Reddening estimates were based on Netzer's (1975) curves for H$\beta$/H$\gamma$ versus H$\alpha$/H$\beta$. It was assumed that the reddening law can be represented by the standard interstellar extinction curve $f(\lambda)$(Seaton 1979).

It was not possible to make good plama diagnostics with the emission lines available. In fact we do not have lines for electron temperature determination for densities as high as those involved in these kinds of symbiotic systems. The [O III] lines at 5007 Å, 4959 Å and 4363 Å are not good indicators of temperature but are approriate for electron densities. Using the [O III] line ratios corrected for reddening and assuming $T_{\rm e}=15\,000$K we obtained the electron density.

The temperature of the hot component was determined using the method proposed by Mürset & Nussbaumer (1994) ( $T_{\rm ion}$) (hereafter MN94) and Ijima (1981) ( $T_{\rm Ijima}$). The MN94 method has the advantage that it takes into considaration the observed ion with the highest ionization potential, but may fail for the S-type systems, because some forbidden lines may be absent because of the high density. In the method of Ijima (1981) the temperature derived is an upper limit for the hot component since optical depths may alter the intensity of Balmer lines.

Proga et al. (1994) demonstrated that He I emission line ratio can be used to distinguish between S-type (stellar continuum) and D-type (dust) symbiotic stars, besides their IR-colors.
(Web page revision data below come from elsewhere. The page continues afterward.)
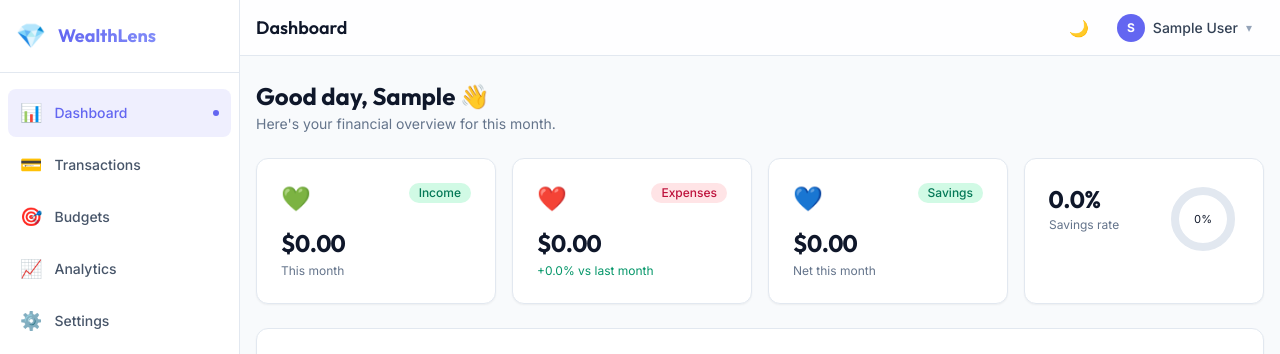
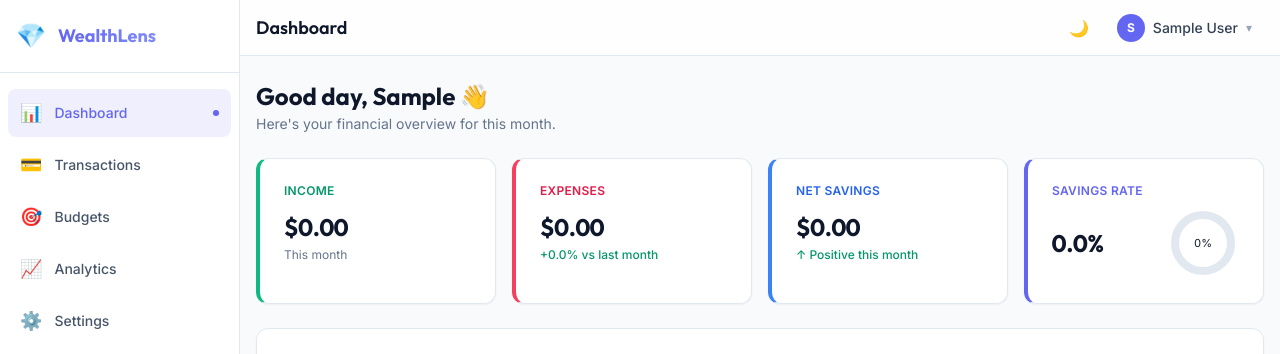
Before and after one commit to umairalee29/Personal-Finance-Tracker-React, a Next.js app: page /dashboard in a window 1280 px wide. Shown: the top 354 px of the page. Built offline with nearby package versions, Linux system fonts and the light colour scheme; no server answers; the database is empty; sample sign-in values are in the browser's storage.

Commit message:
Updated the design of the KPI cards

```diff
--- a/app/(app)/dashboard/page.tsx
+++ b/app/(app)/dashboard/page.tsx
@@ -6,7 +6,6 @@ import Link from 'next/link'
 import { useSummary, useTrends, useCategoryBreakdown, useHeatmap } from '@/hooks/useAnalytics'
 import { useBudgets } from '@/hooks/useBudgets'
 import { Card, CardHeader, CardTitle } from '@/components/ui/Card'
-import { Badge } from '@/components/ui/Badge'
 import { SkeletonCard, Skeleton } from '@/components/ui/Skeleton'
 import { TrendLineChart } from '@/components/charts/TrendLineChart'
 import { SpendingPieChart } from '@/components/charts/SpendingPieChart'
@@ -136,49 +135,52 @@ export default function DashboardPage() {
           Array.from({ length: 4 }, (_, i) => <SkeletonCard key={i} />)
         ) : (
           <>
-            <Card>
-              <div className="flex items-start justify-between mb-3">
-                <span className="text-2xl">💚</span>
-                <Badge variant="income">Income</Badge>
-              </div>
+            {/* Income */}
+            <Card className="border-l-4 border-l-emerald-500">
+              <p className="text-xs font-semibold text-emerald-600 dark:text-emerald-400 mb-3 uppercase tracking-wide">
+                Income
+              </p>
               <p className="font-heading font-bold text-2xl text-slate-900 dark:text-slate-100 tabular animate-value">
                 {formatCurrency(summary?.totalIncome ?? 0, currency)}
               </p>
               <p className="text-xs text-slate-500 dark:text-slate-400 mt-1">This month</p>
             </Card>
 
-            <Card>
-              <div className="flex items-start justify-between mb-3">
-                <span className="text-2xl">❤️</span>
-                <Badge variant="expense">Expenses</Badge>
-              </div>
+            {/* Expenses */}
+            <Card className="border-l-4 border-l-rose-500">
+              <p className="text-xs font-semibold text-rose-600 dark:text-rose-400 mb-3 uppercase tracking-wide">
+                Expenses
+              </p>
               <p className="font-heading font-bold text-2xl text-slate-900 dark:text-slate-100 tabular animate-value">
                 {formatCurrency(summary?.totalExpenses ?? 0, currency)}
               </p>
-              <p className={`text-xs mt-1 ${getDeltaColor(-(summary?.monthOverMonthChange ?? 0))}`}>
+              <p className={`text-xs mt-1 font-medium ${getDeltaColor(-(summary?.monthOverMonthChange ?? 0))}`}>
                 {formatDelta(-(summary?.monthOverMonthChange ?? 0))} vs last month
               </p>
             </Card>
 
-            <Card>
-              <div className="flex items-start justify-between mb-3">
-                <span className="text-2xl">💙</span>
-                <Badge variant={(summary?.netSavings ?? 0) >= 0 ? 'success' : 'danger'}>Savings</Badge>
-              </div>
+            {/* Net Savings */}
+            <Card className="border-l-4 border-l-blue-500">
+              <p className="text-xs font-semibold text-blue-600 dark:text-blue-400 mb-3 uppercase tracking-wide">
+                Net Savings
+              </p>
               <p className="font-heading font-bold text-2xl text-slate-900 dark:text-slate-100 tabular animate-value">
                 {formatCurrency(summary?.netSavings ?? 0, currency)}
               </p>
-              <p className="text-xs text-slate-500 dark:text-slate-400 mt-1">Net this month</p>
+              <p className={`text-xs mt-1 font-medium ${(summary?.netSavings ?? 0) >= 0 ? 'text-emerald-600 dark:text-emerald-400' : 'text-rose-600 dark:text-rose-400'}`}>
+                {(summary?.netSavings ?? 0) >= 0 ? '↑ Positive' : '↓ Negative'} this month
+              </p>
             </Card>
 
-            <Card>
-              <div className="flex items-start justify-between mb-1">
-                <div>
-                  <p className="font-heading font-bold text-2xl text-slate-900 dark:text-slate-100 tabular animate-value">
-                    {formatPercentage(summary?.savingsRate ?? 0)}
-                  </p>
-                  <p className="text-xs text-slate-500 dark:text-slate-400 mt-0.5">Savings rate</p>
-                </div>
+            {/* Savings Rate */}
+            <Card className="border-l-4 border-l-primary">
+              <p className="text-xs font-semibold text-primary dark:text-primary-300 mb-1 uppercase tracking-wide">
+                Savings Rate
+              </p>
+              <div className="flex items-center justify-between mt-2">
+                <p className="font-heading font-bold text-2xl text-slate-900 dark:text-slate-100 tabular animate-value">
+                  {formatPercentage(summary?.savingsRate ?? 0)}
+                </p>
                 <SavingsRing rate={summary?.savingsRate ?? 0} />
               </div>
             </Card>
```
Since the S-type systems have higher electron densities ( $N_{\rm e}\approx10^{9}$ cm3) than the D-type systems ( $N_{\rm e}\approx10^{6}$ cm3), the emission-line ratio, as defined by the ratio I(6678/5876), distinguishes the two types. Those that have $I(6678)/I(5876) \approx 0.25$ are D type and those that have $I(6678)/I(5876) \geq0.50$ are S-types.

5 Summary and conclusions

Based on a spectroscopic survey between 3200 Å-5200 Å and 3500 Å-8000 Å of H$\alpha$ emission-line stars from the SS73 sample we discovered a new symbiotic star (SS7371). Its continuum spectrum seems to indicate the spectral type of late K-early M with Balmer lines, helium lines and forbidden lines of oxygen in emission. We also provide a table with the identified features and some physical parameters.



Copyright ESO 2002